Electricity pylons and power transmission lines are seen at western desert road near Minya governorate, south of Cairo, May 27, 2015. 
Amr Abdallah Dalsh / Reuters

On November 19, less than six months after Iran and the P5+1 reached a historic nuclear deal, Egyptian President Abdel Fattah al-Sisi signed two agreements with Russia to finance and build Egypt’s first nuclear power plant. Under the agreement, the two countries will build and operate four 1,200-megawatt reactors in the northwestern city of Dabaa along the Mediterranean coast. 

The announcement came just days before Turkish authorities shot down a Russian fighter jet for allegedly violating its airspace.

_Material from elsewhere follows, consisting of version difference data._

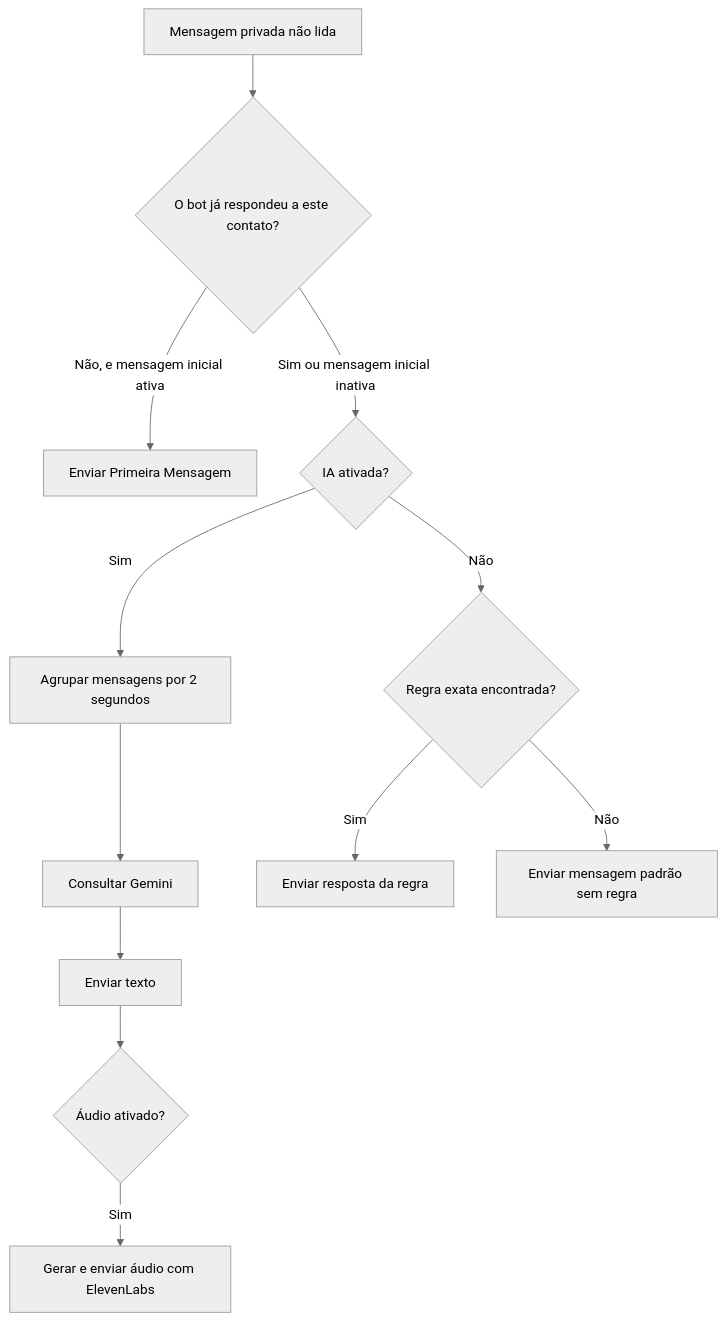
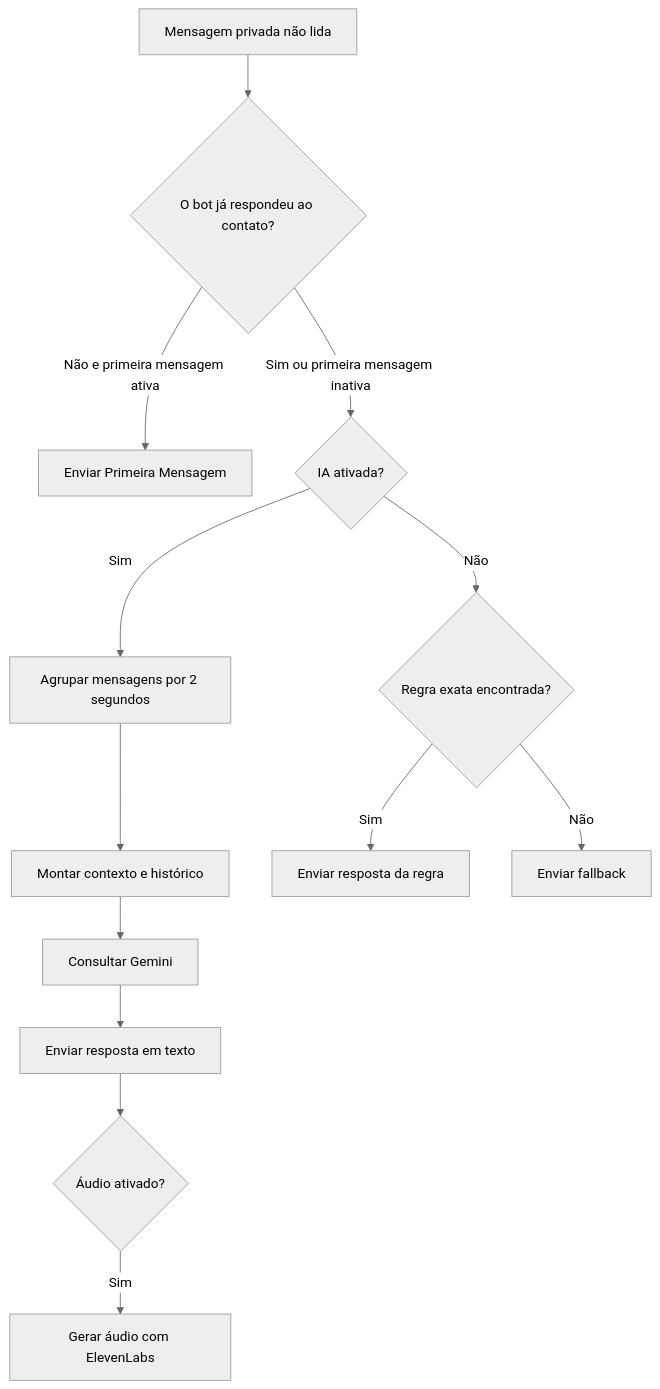
Before and after one commit to louro2023/ChatbotcomIA: the second of 3 diagrams in README.md, drawn with Mermaid (neutral theme). The commit also changed other lines of this file, not shown here.

````diff
--- a/README.md
+++ b/README.md
@@ -28,14 +120,15 @@
 ```mermaid
 flowchart TD
-    A[Mensagem privada não lida] --> B{O bot já respondeu a este contato?}
-    B -->|Não, e mensagem inicial ativa| C[Enviar Primeira Mensagem]
-    B -->|Sim ou mensagem inicial inativa| D{IA ativada?}
+    A[Mensagem privada não lida] --> B{O bot já respondeu ao contato?}
+    B -->|Não e primeira mensagem ativa| C[Enviar Primeira Mensagem]
+    B -->|Sim ou primeira mensagem inativa| D{IA ativada?}
     D -->|Sim| E[Agrupar mensagens por 2 segundos]
-    E --> F[Consultar Gemini]
-    F --> G[Enviar texto]
-    G --> H{Áudio ativado?}
-    H -->|Sim| I[Gerar e enviar áudio com ElevenLabs]
-    D -->|Não| J{Regra exata encontrada?}
-    J -->|Sim| K[Enviar resposta da regra]
-    J -->|Não| L[Enviar mensagem padrão sem regra]
+    E --> F[Montar contexto e histórico]
+    F --> G[Consultar Gemini]
+    G --> H[Enviar resposta em texto]
+    H --> I{Áudio ativado?}
+    I -->|Sim| J[Gerar áudio com ElevenLabs]
+    D -->|Não| K{Regra exata encontrada?}
+    K -->|Sim| L[Enviar resposta da regra]
+    K -->|Não| M[Enviar fallback]
 ```
````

Now, the unfolding Russian–Turkish crisis could potentially enhance Cairo’s standing as it seeks to help shape events by establishing itself

This article is part of our premium archives.

To continue reading and get full access to our entire archive, you must subscribe.

Subscribe